(Dataset entries)
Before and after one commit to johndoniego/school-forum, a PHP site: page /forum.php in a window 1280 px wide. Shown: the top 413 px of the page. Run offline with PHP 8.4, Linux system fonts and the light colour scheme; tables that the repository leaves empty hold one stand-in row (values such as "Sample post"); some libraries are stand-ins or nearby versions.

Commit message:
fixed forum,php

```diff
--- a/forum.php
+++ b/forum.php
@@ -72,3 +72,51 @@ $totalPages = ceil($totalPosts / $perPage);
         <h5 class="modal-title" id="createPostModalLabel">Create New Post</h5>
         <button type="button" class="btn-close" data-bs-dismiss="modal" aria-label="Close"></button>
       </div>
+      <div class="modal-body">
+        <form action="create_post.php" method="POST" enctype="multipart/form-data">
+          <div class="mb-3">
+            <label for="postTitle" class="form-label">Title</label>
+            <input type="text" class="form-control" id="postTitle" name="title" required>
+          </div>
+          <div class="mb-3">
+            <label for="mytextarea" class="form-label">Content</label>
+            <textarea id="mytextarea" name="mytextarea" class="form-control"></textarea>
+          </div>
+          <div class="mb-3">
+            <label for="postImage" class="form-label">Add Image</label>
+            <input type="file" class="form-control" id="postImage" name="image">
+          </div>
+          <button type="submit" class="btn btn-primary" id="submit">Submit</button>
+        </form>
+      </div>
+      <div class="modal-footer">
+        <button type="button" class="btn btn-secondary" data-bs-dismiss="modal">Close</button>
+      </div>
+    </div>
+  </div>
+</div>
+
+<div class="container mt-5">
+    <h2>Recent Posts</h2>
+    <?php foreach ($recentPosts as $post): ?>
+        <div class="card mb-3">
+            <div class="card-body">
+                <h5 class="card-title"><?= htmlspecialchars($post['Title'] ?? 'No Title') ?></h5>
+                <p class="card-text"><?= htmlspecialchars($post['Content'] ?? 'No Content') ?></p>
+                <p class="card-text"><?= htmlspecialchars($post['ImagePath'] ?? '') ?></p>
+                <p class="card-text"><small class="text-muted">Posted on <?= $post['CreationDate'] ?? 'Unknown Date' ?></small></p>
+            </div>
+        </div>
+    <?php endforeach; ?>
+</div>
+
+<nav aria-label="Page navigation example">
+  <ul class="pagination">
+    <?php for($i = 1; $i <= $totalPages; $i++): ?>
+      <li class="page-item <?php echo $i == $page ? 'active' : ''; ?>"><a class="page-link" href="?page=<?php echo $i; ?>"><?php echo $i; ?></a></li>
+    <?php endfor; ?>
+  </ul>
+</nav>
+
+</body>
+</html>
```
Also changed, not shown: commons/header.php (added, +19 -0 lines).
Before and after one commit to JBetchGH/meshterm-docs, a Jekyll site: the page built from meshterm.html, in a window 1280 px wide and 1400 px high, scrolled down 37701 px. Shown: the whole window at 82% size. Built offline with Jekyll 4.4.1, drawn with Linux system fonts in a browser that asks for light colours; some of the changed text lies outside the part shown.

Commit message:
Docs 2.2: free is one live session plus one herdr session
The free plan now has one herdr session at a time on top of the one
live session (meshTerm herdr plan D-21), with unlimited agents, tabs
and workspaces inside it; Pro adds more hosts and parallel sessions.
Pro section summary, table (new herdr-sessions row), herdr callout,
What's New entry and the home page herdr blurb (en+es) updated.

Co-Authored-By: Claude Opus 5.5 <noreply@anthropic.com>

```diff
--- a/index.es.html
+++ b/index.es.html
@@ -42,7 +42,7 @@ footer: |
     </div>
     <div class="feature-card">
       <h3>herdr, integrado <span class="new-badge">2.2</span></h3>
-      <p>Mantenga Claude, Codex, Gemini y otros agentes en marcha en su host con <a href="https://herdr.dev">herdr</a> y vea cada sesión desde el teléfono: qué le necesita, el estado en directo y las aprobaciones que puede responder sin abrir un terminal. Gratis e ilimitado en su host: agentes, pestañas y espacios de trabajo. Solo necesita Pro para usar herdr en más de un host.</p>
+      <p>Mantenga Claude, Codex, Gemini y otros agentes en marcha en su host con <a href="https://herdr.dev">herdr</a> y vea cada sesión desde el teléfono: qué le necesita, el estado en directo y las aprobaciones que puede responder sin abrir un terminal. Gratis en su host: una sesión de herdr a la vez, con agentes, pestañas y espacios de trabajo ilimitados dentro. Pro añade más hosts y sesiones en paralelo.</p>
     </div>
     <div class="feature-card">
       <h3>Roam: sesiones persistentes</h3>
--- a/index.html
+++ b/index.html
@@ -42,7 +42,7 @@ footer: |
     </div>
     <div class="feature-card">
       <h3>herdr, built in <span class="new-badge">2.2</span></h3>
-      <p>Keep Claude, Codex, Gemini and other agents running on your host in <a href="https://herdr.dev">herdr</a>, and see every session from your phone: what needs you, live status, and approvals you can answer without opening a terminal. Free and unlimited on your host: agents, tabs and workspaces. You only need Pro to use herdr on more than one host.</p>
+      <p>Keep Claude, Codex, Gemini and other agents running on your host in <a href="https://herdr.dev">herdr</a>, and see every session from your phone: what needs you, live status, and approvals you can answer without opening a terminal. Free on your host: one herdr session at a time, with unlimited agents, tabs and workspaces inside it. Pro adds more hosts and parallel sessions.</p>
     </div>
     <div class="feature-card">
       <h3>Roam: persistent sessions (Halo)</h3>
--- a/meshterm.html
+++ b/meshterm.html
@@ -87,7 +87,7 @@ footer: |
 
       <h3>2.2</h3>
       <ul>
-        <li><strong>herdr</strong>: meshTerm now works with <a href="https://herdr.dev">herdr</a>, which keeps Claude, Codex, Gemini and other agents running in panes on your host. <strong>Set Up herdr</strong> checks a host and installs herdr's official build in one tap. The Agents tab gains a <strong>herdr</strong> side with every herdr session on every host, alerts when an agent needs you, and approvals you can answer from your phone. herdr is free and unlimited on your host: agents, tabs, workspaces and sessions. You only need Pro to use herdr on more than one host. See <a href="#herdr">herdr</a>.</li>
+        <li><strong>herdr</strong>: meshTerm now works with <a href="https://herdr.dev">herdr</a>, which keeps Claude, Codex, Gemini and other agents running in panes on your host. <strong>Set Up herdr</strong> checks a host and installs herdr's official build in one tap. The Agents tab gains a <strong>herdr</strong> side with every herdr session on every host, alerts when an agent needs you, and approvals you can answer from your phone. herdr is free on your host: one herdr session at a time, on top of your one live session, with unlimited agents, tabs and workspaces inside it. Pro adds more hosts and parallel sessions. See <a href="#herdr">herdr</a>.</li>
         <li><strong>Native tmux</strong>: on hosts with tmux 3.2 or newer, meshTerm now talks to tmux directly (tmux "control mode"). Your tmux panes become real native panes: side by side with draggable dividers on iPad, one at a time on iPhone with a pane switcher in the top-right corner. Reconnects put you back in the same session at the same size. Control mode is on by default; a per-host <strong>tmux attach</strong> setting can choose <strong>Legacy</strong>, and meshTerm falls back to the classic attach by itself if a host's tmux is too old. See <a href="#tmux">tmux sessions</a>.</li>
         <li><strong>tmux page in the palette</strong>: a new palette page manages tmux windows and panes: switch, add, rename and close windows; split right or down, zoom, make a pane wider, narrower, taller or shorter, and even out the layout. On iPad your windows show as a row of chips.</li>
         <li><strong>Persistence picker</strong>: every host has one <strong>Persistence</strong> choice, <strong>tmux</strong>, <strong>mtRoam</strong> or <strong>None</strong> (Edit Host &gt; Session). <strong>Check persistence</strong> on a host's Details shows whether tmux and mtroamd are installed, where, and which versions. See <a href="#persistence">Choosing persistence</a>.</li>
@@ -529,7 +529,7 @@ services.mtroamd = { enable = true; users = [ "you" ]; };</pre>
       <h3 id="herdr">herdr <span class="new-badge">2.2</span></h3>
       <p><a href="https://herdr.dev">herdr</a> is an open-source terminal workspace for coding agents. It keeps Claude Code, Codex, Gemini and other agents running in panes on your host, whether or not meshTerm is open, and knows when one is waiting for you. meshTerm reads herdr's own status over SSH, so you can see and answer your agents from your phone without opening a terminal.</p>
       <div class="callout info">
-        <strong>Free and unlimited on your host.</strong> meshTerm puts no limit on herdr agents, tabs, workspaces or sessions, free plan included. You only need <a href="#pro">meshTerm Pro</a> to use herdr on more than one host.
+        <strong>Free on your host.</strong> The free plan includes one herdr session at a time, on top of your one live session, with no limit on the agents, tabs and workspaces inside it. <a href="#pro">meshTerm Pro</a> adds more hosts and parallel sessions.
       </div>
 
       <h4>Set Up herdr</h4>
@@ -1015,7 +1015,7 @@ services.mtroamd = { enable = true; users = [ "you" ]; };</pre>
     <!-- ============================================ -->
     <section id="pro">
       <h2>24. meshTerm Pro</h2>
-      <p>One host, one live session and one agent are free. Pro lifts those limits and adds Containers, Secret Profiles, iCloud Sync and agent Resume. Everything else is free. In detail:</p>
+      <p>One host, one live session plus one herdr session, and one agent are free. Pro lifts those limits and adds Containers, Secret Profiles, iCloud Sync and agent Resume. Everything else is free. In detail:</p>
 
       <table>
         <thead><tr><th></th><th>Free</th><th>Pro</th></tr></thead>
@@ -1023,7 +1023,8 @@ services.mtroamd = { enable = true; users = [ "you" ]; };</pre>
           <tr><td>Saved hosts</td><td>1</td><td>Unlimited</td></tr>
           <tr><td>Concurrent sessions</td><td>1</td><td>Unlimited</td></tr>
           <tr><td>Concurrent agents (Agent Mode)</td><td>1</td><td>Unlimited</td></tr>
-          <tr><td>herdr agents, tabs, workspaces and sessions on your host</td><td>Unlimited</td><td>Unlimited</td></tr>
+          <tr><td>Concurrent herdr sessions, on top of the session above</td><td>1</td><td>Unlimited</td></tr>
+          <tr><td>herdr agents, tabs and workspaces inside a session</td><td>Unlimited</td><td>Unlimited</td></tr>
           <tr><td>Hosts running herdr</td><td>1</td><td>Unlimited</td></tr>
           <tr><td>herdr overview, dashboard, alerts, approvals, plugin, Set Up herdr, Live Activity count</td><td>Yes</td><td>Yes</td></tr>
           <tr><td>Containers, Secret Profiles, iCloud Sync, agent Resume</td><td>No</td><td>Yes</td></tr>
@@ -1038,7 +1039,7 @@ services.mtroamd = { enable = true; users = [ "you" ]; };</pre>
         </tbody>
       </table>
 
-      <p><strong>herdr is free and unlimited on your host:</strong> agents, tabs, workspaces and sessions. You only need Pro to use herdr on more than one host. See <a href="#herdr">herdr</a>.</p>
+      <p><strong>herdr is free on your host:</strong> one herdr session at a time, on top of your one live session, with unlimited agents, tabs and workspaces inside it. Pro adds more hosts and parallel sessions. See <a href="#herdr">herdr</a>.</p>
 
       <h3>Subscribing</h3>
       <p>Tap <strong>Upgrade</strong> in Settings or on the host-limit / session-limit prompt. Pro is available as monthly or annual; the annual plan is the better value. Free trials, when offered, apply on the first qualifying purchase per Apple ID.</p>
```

◆ **GOAL OF THE EXERCISE**:
For the word "terminal", show every line of the entries that holds it.

◆ **ANSWER SECTION**:
-      <p>Mantenga Claude, Codex, Gemini y otros agentes en marcha en su host con <a href="https://herdr.dev">herdr</a> y vea cada sesión desde el teléfono: qué le necesita, el estado en directo y las aprobaciones que puede responder sin abrir un terminal. Gratis e ilimitado en su host: agentes, pestañas y espacios de trabajo. Solo necesita Pro para usar herdr en más de un host.</p>
+      <p>Mantenga Claude, Codex, Gemini y otros agentes en marcha en su host con <a href="https://herdr.dev">herdr</a> y vea cada sesión desde el teléfono: qué le necesita, el estado en directo y las aprobaciones que puede responder sin abrir un terminal. Gratis en su host: una sesión de herdr a la vez, con agentes, pestañas y espacios de trabajo ilimitados dentro. Pro añade más hosts y sesiones en paralelo.</p>
-      <p>Keep Claude, Codex, Gemini and other agents running on your host in <a href="https://herdr.dev">herdr</a>, and see every session from your phone: what needs you, live status, and approvals you can answer without opening a terminal. Free and unlimited on your host: agents, tabs and workspaces. You only need Pro to use herdr on more than one host.</p>
+      <p>Keep Claude, Codex, Gemini and other agents running on your host in <a href="https://herdr.dev">herdr</a>, and see every session from your phone: what needs you, live status, and approvals you can answer without opening a terminal. Free on your host: one herdr session at a time, with unlimited agents, tabs and workspaces inside it. Pro adds more hosts and parallel sessions.</p>
       <p><a href="https://herdr.dev">herdr</a> is an open-source terminal workspace for coding agents. It keeps Claude Code, Codex, Gemini and other agents running in panes on your host, whether or not meshTerm is open, and knows when one is waiting for you. meshTerm reads herdr's own status over SSH, so you can see and answer your agents from your phone without opening a terminal.</p>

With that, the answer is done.